● **Task input**
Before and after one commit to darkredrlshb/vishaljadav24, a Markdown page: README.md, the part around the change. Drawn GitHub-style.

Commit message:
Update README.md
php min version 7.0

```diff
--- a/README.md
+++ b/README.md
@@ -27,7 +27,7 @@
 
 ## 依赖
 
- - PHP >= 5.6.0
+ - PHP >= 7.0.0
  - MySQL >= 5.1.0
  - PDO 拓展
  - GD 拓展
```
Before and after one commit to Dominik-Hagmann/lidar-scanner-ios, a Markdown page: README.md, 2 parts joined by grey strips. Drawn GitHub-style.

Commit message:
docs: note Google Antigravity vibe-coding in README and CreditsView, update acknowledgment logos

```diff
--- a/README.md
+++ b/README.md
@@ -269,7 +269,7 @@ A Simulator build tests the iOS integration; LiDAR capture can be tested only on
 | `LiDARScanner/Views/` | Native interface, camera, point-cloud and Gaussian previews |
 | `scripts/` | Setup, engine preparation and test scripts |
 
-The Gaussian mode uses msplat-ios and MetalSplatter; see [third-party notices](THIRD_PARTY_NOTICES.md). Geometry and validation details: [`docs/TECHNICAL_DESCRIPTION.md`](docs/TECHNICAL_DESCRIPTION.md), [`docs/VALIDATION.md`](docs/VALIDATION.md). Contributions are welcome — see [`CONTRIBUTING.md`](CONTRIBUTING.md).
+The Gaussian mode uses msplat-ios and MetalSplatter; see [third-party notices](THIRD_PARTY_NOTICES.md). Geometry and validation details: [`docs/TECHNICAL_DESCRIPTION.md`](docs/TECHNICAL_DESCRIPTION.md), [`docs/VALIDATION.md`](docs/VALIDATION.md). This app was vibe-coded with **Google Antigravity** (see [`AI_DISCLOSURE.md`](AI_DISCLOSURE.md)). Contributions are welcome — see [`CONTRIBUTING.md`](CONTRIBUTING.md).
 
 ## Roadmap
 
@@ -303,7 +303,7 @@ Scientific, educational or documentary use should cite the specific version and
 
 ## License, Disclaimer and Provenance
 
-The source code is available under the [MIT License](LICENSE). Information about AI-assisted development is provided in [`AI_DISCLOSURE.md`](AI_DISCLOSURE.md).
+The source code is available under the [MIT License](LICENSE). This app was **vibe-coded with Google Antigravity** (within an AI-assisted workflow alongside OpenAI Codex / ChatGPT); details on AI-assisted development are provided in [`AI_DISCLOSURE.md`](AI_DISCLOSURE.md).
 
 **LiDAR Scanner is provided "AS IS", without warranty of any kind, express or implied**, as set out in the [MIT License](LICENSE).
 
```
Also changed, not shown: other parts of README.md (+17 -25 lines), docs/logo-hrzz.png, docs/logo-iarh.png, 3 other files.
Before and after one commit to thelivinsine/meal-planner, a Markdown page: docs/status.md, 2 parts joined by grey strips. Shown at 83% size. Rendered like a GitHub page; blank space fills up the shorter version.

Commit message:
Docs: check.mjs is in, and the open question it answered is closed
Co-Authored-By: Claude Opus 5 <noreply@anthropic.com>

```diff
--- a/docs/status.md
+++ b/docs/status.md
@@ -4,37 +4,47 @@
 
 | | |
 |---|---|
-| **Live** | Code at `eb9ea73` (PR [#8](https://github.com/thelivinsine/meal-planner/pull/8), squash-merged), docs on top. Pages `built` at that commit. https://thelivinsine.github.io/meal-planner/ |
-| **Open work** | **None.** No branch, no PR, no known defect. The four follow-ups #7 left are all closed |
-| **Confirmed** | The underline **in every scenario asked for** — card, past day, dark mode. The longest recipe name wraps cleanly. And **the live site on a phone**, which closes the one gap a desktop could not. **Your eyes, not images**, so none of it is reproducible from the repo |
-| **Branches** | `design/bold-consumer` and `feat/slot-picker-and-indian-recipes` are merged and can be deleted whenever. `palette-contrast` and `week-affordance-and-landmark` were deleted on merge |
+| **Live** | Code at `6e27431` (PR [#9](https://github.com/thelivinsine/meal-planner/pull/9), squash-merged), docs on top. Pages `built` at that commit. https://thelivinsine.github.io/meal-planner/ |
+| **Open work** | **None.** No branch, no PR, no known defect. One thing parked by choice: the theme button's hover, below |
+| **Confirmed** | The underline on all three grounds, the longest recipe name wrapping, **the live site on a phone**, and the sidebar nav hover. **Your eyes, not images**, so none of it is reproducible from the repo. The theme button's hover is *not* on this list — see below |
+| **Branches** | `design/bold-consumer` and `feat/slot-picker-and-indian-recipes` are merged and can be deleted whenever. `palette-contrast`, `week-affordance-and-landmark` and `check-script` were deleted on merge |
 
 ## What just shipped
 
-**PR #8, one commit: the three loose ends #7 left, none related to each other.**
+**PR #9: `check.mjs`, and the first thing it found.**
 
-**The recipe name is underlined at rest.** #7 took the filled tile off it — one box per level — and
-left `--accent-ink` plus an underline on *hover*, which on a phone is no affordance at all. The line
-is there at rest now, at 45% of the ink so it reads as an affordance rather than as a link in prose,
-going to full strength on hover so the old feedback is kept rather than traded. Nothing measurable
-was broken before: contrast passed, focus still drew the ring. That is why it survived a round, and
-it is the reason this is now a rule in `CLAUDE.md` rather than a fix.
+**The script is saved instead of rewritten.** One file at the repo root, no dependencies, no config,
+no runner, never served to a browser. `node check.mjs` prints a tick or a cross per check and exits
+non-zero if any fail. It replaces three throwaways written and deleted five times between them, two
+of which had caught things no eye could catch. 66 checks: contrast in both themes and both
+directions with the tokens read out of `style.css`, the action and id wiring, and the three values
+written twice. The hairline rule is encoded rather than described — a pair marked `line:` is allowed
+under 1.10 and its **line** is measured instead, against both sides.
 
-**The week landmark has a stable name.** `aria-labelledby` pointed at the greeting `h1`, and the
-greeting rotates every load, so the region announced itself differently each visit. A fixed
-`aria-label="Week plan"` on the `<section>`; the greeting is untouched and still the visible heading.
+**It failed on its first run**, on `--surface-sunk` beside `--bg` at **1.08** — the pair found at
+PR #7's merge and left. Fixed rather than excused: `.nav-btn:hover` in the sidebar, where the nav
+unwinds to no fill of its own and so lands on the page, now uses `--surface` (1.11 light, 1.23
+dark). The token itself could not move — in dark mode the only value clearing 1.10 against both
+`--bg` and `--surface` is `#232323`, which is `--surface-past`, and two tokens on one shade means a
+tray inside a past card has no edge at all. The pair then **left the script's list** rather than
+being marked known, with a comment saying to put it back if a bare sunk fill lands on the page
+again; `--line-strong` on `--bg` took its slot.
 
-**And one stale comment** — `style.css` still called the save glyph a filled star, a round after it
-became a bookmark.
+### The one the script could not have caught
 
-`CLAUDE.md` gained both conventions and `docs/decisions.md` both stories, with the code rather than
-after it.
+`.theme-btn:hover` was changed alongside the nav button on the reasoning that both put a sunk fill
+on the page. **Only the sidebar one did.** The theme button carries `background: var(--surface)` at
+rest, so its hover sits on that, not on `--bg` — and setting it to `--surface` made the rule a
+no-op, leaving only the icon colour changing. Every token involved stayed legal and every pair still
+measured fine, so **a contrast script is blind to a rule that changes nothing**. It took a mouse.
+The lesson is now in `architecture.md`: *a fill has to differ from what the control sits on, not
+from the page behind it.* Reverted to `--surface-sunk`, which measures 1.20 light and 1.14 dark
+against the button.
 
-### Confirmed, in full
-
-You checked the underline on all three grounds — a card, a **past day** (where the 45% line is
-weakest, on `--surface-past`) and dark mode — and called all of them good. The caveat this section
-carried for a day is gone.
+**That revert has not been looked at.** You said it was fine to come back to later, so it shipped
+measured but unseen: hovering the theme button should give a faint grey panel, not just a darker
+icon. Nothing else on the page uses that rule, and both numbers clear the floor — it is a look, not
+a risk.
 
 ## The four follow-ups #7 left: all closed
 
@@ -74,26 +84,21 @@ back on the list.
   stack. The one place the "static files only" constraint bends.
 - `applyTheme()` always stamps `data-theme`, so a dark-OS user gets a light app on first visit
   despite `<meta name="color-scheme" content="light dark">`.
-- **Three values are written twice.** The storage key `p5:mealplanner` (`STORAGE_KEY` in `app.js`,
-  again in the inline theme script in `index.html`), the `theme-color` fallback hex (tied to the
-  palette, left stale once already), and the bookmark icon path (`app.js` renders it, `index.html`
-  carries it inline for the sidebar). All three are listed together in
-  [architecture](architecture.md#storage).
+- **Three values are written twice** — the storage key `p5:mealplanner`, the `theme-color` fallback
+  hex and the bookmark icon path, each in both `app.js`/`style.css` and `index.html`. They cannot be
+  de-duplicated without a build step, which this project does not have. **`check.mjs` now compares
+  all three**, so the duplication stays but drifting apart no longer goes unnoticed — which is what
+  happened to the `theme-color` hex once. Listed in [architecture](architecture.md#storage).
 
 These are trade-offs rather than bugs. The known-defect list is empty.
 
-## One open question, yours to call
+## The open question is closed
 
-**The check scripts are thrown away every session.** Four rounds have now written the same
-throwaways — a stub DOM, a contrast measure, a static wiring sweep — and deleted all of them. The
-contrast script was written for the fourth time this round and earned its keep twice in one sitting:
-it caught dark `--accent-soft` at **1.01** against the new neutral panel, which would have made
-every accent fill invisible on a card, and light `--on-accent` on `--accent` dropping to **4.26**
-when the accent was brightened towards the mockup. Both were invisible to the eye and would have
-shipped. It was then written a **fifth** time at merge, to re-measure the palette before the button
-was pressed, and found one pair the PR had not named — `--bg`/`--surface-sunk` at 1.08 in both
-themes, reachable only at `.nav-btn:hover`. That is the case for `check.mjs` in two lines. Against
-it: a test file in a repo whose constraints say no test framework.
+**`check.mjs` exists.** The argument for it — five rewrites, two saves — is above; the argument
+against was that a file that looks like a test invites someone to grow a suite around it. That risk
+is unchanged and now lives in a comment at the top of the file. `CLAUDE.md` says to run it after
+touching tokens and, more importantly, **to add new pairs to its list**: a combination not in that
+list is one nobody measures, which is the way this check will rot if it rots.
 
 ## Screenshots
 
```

● **What to work on**
Look through the entries above. Copy each line in which the string "filled" occurs.

● **Expected answer**
-**The recipe name is underlined at rest.** #7 took the filled tile off it — one box per level — and
-**And one stale comment** — `style.css` still called the save glyph a filled star, a round after it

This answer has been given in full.